:: SOURCE MATERIAL

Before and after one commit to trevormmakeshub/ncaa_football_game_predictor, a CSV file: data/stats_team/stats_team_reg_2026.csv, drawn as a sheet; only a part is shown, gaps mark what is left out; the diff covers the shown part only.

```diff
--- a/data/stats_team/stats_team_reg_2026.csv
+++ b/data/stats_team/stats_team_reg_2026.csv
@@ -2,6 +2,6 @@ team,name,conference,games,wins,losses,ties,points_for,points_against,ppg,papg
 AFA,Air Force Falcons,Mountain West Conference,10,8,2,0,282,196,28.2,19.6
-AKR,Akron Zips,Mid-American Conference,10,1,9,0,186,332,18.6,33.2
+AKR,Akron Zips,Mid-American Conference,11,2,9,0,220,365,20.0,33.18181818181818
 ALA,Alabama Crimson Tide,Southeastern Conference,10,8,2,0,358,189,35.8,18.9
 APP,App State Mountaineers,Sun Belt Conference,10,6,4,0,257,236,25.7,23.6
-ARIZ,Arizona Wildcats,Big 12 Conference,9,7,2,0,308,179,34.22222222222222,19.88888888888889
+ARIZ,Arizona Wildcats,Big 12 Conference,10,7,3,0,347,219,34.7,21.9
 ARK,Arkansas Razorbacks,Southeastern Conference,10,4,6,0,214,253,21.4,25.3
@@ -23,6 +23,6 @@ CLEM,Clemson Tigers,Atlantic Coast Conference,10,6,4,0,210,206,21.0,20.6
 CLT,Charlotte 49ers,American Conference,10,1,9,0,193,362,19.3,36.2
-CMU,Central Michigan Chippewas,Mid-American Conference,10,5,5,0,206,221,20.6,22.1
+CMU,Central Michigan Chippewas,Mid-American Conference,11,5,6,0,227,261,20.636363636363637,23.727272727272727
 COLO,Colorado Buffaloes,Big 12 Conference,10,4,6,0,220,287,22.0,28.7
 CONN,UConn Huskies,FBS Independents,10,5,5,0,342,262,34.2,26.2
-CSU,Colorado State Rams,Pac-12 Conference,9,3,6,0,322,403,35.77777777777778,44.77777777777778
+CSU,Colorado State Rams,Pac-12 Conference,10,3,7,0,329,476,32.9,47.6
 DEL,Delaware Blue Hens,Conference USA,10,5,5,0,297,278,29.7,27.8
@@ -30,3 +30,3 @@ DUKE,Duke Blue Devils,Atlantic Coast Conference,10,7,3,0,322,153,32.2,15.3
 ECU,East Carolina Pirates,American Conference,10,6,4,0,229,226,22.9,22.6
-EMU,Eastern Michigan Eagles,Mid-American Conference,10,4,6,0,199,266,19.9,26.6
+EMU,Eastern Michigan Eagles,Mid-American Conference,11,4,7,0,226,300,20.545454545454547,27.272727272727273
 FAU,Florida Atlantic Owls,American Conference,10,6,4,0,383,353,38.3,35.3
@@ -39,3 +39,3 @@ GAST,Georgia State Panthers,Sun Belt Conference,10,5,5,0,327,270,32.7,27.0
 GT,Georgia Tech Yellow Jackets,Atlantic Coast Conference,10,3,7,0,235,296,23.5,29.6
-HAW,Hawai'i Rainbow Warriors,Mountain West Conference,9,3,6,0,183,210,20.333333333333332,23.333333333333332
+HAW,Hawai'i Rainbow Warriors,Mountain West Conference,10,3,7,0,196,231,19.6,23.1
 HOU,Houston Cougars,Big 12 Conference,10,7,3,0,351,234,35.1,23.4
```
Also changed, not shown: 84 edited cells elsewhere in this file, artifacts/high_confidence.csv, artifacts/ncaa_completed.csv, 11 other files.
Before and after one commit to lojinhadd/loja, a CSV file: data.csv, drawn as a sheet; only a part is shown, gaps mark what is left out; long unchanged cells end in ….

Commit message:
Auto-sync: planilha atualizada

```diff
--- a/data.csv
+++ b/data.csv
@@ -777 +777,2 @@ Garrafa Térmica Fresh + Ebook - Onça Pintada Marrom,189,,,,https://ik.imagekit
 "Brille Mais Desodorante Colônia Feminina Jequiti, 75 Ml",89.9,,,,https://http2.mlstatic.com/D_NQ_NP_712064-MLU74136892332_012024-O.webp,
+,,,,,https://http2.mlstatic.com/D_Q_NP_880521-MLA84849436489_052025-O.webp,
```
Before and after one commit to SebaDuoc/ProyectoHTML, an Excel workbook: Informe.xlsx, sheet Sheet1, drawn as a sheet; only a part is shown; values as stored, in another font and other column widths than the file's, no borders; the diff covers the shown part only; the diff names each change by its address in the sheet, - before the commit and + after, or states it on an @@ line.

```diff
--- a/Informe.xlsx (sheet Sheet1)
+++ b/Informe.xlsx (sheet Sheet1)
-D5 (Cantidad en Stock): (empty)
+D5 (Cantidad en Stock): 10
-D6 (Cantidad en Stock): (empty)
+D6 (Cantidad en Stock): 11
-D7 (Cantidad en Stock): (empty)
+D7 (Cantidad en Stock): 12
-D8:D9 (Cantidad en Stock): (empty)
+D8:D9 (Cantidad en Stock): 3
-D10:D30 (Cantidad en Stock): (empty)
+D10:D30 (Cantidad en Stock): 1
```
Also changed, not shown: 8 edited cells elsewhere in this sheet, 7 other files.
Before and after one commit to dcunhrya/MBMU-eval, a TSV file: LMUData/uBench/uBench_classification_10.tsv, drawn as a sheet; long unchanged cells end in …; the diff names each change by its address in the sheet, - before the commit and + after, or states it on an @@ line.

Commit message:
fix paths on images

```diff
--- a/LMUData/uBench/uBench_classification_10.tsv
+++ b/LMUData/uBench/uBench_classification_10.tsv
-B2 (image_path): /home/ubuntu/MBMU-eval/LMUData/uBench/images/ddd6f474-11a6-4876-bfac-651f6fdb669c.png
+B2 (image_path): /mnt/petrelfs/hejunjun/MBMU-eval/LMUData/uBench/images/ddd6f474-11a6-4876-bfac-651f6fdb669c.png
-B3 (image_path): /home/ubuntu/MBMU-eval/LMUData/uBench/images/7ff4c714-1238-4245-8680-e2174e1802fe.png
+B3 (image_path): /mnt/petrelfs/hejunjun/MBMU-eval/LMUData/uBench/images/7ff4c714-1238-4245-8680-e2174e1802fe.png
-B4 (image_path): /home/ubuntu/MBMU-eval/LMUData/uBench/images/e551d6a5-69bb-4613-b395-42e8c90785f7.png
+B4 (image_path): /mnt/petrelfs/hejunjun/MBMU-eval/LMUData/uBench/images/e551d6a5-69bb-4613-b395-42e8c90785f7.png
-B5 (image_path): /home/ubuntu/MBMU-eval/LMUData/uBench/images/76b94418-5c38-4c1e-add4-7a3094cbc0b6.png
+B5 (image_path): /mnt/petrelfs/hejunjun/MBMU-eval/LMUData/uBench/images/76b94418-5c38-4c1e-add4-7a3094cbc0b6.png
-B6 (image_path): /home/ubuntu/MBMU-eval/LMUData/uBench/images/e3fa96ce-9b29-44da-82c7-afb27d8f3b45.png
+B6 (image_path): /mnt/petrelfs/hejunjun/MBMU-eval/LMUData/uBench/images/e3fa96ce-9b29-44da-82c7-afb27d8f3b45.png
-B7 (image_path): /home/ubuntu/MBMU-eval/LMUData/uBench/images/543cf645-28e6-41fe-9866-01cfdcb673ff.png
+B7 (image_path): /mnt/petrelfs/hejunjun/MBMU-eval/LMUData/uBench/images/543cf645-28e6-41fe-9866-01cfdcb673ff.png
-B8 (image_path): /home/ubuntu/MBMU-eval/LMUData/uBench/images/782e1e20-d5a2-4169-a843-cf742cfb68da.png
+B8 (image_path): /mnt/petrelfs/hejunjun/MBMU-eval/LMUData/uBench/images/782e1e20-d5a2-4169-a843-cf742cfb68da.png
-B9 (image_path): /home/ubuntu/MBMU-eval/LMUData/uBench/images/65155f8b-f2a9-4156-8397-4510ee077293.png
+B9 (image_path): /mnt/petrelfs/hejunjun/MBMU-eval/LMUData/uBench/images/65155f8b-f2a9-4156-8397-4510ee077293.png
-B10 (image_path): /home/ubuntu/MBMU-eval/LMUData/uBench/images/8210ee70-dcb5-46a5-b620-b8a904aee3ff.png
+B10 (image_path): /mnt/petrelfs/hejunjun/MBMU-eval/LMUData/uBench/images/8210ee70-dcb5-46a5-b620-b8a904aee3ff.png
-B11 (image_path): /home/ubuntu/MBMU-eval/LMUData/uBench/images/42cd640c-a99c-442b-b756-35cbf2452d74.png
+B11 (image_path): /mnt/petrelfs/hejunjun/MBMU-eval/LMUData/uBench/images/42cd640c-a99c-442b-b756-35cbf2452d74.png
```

::::

**WHAT NEEDS TO BE DONE:**
What lines of the preceding data include the string "Colorado"? Pull them out.

**ANSWER FOR THIS EXERCISE:**
 COLO,Colorado Buffaloes,Big 12 Conference,10,4,6,0,220,287,22.0,28.7
-CSU,Colorado State Rams,Pac-12 Conference,9,3,6,0,322,403,35.77777777777778,44.77777777777778
+CSU,Colorado State Rams,Pac-12 Conference,10,3,7,0,329,476,32.9,47.6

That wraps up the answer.